The pre-convention rush is in full swing, and its amazing to watch things come together.
The time before a major convention is always a stressful one. When I used to write about video games, it was the calm before the storm. A time to check gear and schedules, confirm airline tickets and plan strategies. There was plenty of work to do, but the enthusiast press is a back loaded venture: we simply couldn’t do much until we actually saw the games. Working on the production end of the equation, even without an official, expected presence, is a different beast completely.
I always had a fair understanding about how many working parts were involved for any company to prepare for an occasion like this. Regardless of whether it is a giant like Microsoft to the small hobby shop down the road, the number of needs is staggering. From the booth, to the product, to the swag… it is simply mind numbing to think about. But even in the micro scale that we are dealing with here at Randover Games, it is proving to be the demo products that are the real beasties.
Products are created in phases, with countless iterations between one full version and the next. As I mentioned in my post about inspiration, our first title, Proelium, is a distant cry from our first attempts. There were so many altered ideas needing so many altered demo assets that I have a cardboard box quickly filling with antiquated cards and failed attempts. Keeping this in mind, it is easy to see how difficult is is to create public demos for products that aren’t ready for an official release.
Thankfully, the scope of the products we are working with is much smaller than you would find in something like a video game. There, the volume of content is so robust that even a fairly simple game still has to compact everything that makes it special into one single vertical slice for easy consumption. Here, a working game needs to work from one end to the other for any testing to be done, so having a unified product is a far easier objective.That said, the manufacturing requirements of changes in a physical game can be very tiresome. As soon as I created the first draft cards for Tainted, I proceeded to print and cut a full set so we would have them in San Antonio. After getting the cards home and doing some initial tests, a suggestion was made to change some of the wording throughout the entire product to add clarity to the game play.

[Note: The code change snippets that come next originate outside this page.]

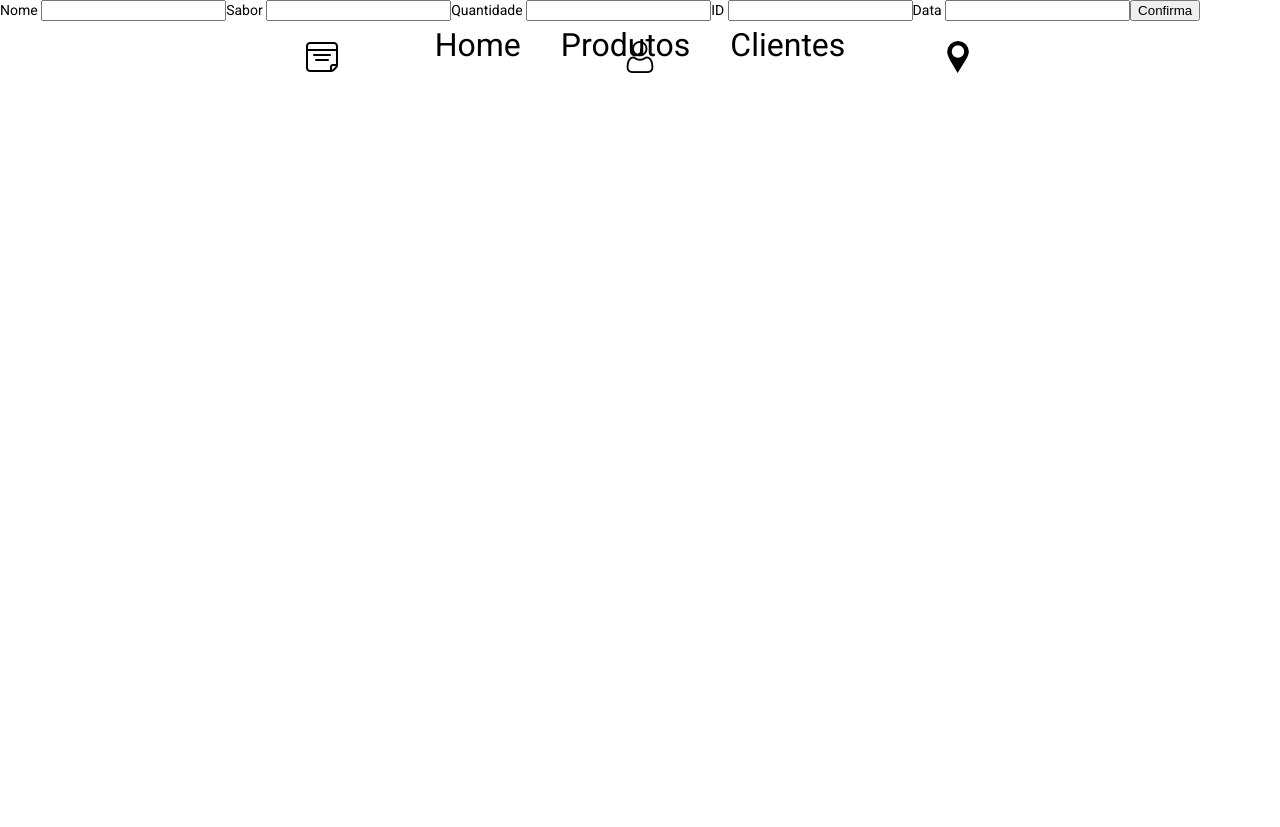
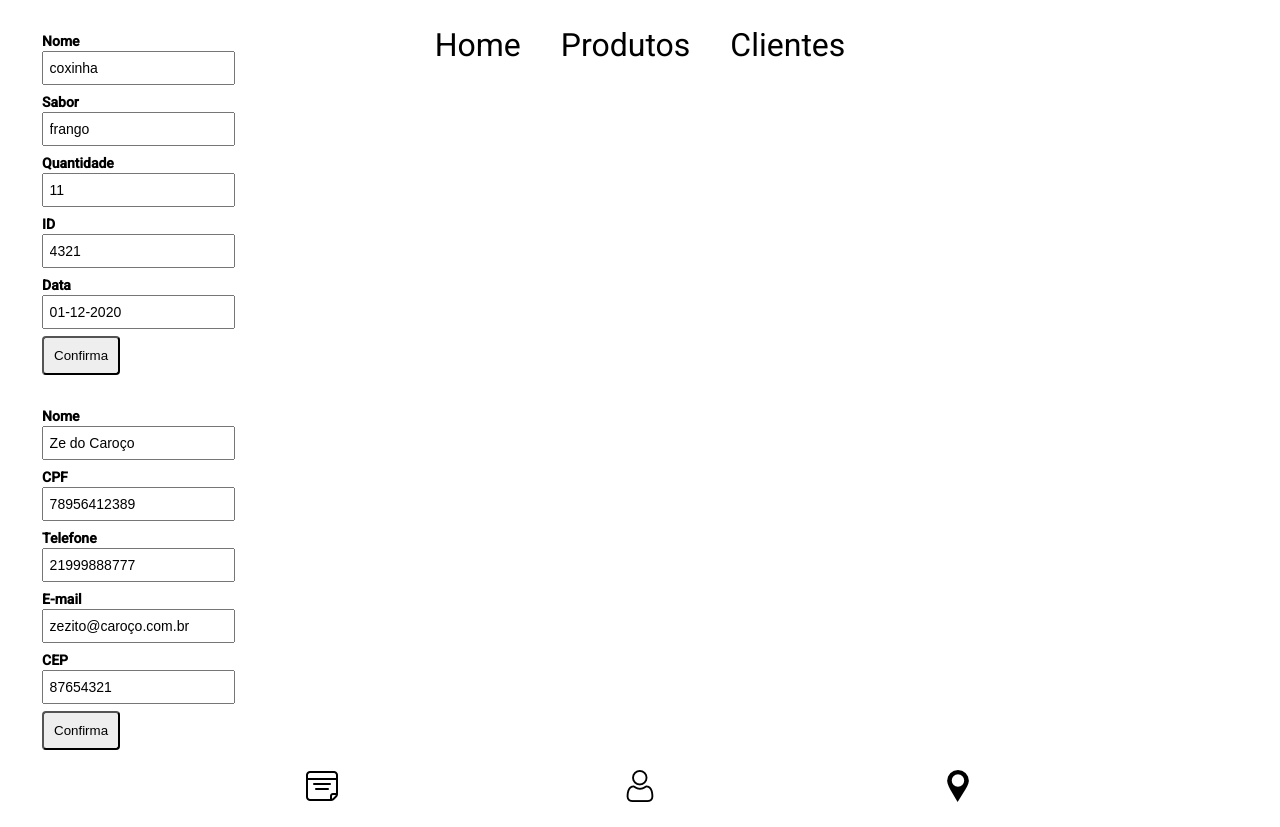
Before and after one commit to shemuelx/cardapium, an Angular app: page / in a window 1280 px wide. Before the commit the page ends 800 px from the top, so only its background shows below. Built offline with nearby package versions, Linux system fonts and the light colour scheme.

Commit message:
atualizar formularios produtos e clientes

```diff
--- a/src/app/app.component.html
+++ b/src/app/app.component.html
@@ -6,6 +6,7 @@
 
 <app-produtos></app-produtos>
 
+<app-clientes></app-clientes>
 
 
 <!-- Footer  -->
--- a/src/app/clientes/clientes.component.css
+++ b/src/app/clientes/clientes.component.css
@@ -0,0 +1,45 @@
+
+:host {
+    display: flex;
+    flex-direction: column;
+    padding-top: 24px;
+    margin-left: 3em;
+  }
+
+  label {
+    display: block;
+    width: 6em;
+    margin: .5em 0;
+    color: #000000;
+    font-weight: bold;
+  }
+
+  input {
+    height: 2em;
+    font-size: 1em;
+    padding-left: .4em;
+  }
+
+  button {
+    background-color: #eee;
+    padding: 10px 10px;
+    border-radius: 4px;
+    cursor: pointer;
+  }
+
+  button:hover {
+    background-color: #cfd8dc;
+  }
+
+  button:disabled {
+    background-color: #eee;
+    color: #ccc;
+    cursor: auto;
+  }
+
+
+  /*
+  Copyright Google LLC. All Rights Reserved.
+  Use of this source code is governed by an MIT-style license that
+  can be found in the LICENSE file at https://angular.io/license
+  */
--- a/src/app/clientes/clientes.component.html
+++ b/src/app/clientes/clientes.component.html
@@ -1,26 +1,33 @@
-<form>
 
-    <label for="cliente">Nome</label>
-    <input type="text" name="nome-cliente"
-           id="cliente" placeholder="Ze do Caroço"
-           required>
+<!-- Formulario dos clientes  -->
 
-    <label for="telefone">Telefone</label>
-    <input type="text" name="telefone-cliente"
-           id="telefone" minlength="11" maxlength="11"
-           placeholder="21 11111 2222"
-           required>
+<form [formGroup]="clientesForm" (ngSubmit)="onSubmit()">
 
-    <label for="email">E-mail</label>
-    <input type="email" name="mail-cliente"
-           id="email" placeholder="zezito@caroço.com.br"
-           required>
+    <label>
+      Nome
+      <input type="text" formControlName="nome" required>
+    </label>
 
-    <label for="cep">CEP</label>
-    <input type="text" name="cep-cliente"
-           id="cep" minlength="8" maxlength="8"
-           placeholder="12345678"
-           required>
+    <label>
+      CPF
+      <input type="text" formControlName="cpf" required>
+    </label>
+
+    <label>
+      Telefone
+      <input type="text" formControlName="telefone" required>
+    </label>
+
+    <label>
+      E-mail
+      <input type="text" formControlName="email" required>
+    </label>
+
+    <label>
+      CEP
+      <input type="text" formControlName="cep" required>
+    </label>
+
 
     <button type="submit">Confirma</button>
 
--- a/src/app/clientes/clientes.component.ts
+++ b/src/app/clientes/clientes.component.ts
@@ -1,5 +1,6 @@
 import { Component, OnInit } from '@angular/core';
-import { FormGroup, FormControl } from '@angular/forms';
+import { FormBuilder } from '@angular/forms';
+import { Validators } from '@angular/forms';
 
 
 @Component({
@@ -7,11 +8,29 @@ import { FormGroup, FormControl } from '@angular/forms';
   templateUrl: './clientes.component.html',
   styleUrls: ['./clientes.component.css']
 })
+
 export class ClientesComponent implements OnInit {
 
-  constructor() { }
+  clientesForm = this.fb.group ({
+
+    nome: ['Ze do Caroço', Validators.required],
+    email: ['zezito@caroço.com.br', Validators.email, Validators.required],
+    cpf: ['78956412389', Validators.required],
+    telefone: ['21999888777', Validators.required],
+    cep: ['87654321', Validators.required]
+
+  })
+
+  onSubmit() {
+
+    alert(this.clientesForm.value);
+  }
+
+
+  constructor(private fb: FormBuilder) {}
 
   ngOnInit(): void {
+
   }
 
 }
--- a/src/app/produtos/produtos.component.css
+++ b/src/app/produtos/produtos.component.css
@@ -0,0 +1,45 @@
+
+:host {
+    display: flex;
+    flex-direction: column;
+    padding-top: 24px;
+    margin-left: 3em;
+  }
+
+  label {
+    display: block;
+    width: 6em;
+    margin: .5em 0;
+    color: #000000;
+    font-weight: bold;
+  }
+
+  input {
+    height: 2em;
+    font-size: 1em;
+    padding-left: .4em;
+  }
+
+  button {
+    background-color: #eee;
+    padding: 10px 10px;
+    border-radius: 4px;
+    cursor: pointer;
+  }
+
+  button:hover {
+    background-color: #cfd8dc;
+  }
+
+  button:disabled {
+    background-color: #eee;
+    color: #ccc;
+    cursor: auto;
+  }
+
+
+  /*
+  Copyright Google LLC. All Rights Reserved.
+  Use of this source code is governed by an MIT-style license that
+  can be found in the LICENSE file at https://angular.io/license
+  */
--- a/src/app/produtos/produtos.component.ts
+++ b/src/app/produtos/produtos.component.ts
@@ -1,6 +1,6 @@
 import { Component, OnInit } from '@angular/core';
-import { FormGroup, FormControl } from '@angular/forms';
-
+import { FormBuilder } from '@angular/forms';
+import { Validators } from '@angular/forms';
 
 @Component({
   selector: 'app-produtos',
@@ -11,14 +11,13 @@ import { FormGroup, FormControl } from '@angular/forms';
 
 export class ProdutosComponent {
 
-  produtosForm = new FormGroup ({
+  produtosForm = this.fb.group({
 
-    id: new FormControl(''),
-    nome: new FormControl(''),
-    sabor: new FormControl(''),
-    quantidade: new FormControl(''),
-    data: new FormControl('')
-
+    id: ['4321',Validators.required],
+    nome: ['coxinha', Validators.required],
+    sabor: ['frango', Validators.required],
+    quantidade: ['11', Validators.required],
+    data: ['01-12-2020', Validators.required]
   })
 
   onSubmit() {
@@ -26,9 +25,10 @@ export class ProdutosComponent {
     alert(this.produtosForm.value);
   }
 
-  constructor() { }
+  constructor(private fb: FormBuilder) { }
 
   ngOnInit(): void {
+
   }
 
 }
```
Also changed, not shown: src/app/produtos/produtos.component.html (+15 -25 lines).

It was a simple, easily implemented change, that instantly improved the quality of the cards, but it also meant a whole new set of cards would need to be printed, cut, and prepared for the convention. So, that was my lunch hour today, scrambling out to the local printer to get the files prepared and as many of them cut as I could in the scant 45 minutes I had between needing to return to work (leaving out the 15 minutes for driving, of course). All of the stress and rushing aside, I can’t deny that the cards are better now, and I’m vastly happier to have them in hand.So here we are, with a storm of a different variety already formed, making our lives just a little more stressful. After reflecting on all this, I have to say, I wouldn’t have it any other way. I haven’t even made a real public showing yet and this already feels “right.” I’m proud of our products and I’m happy to stand behind them. I know we put the best effort into them that we could and hopefully people will find them as enjoyable as we do. I think we’re ready; hopefully everyone else will to.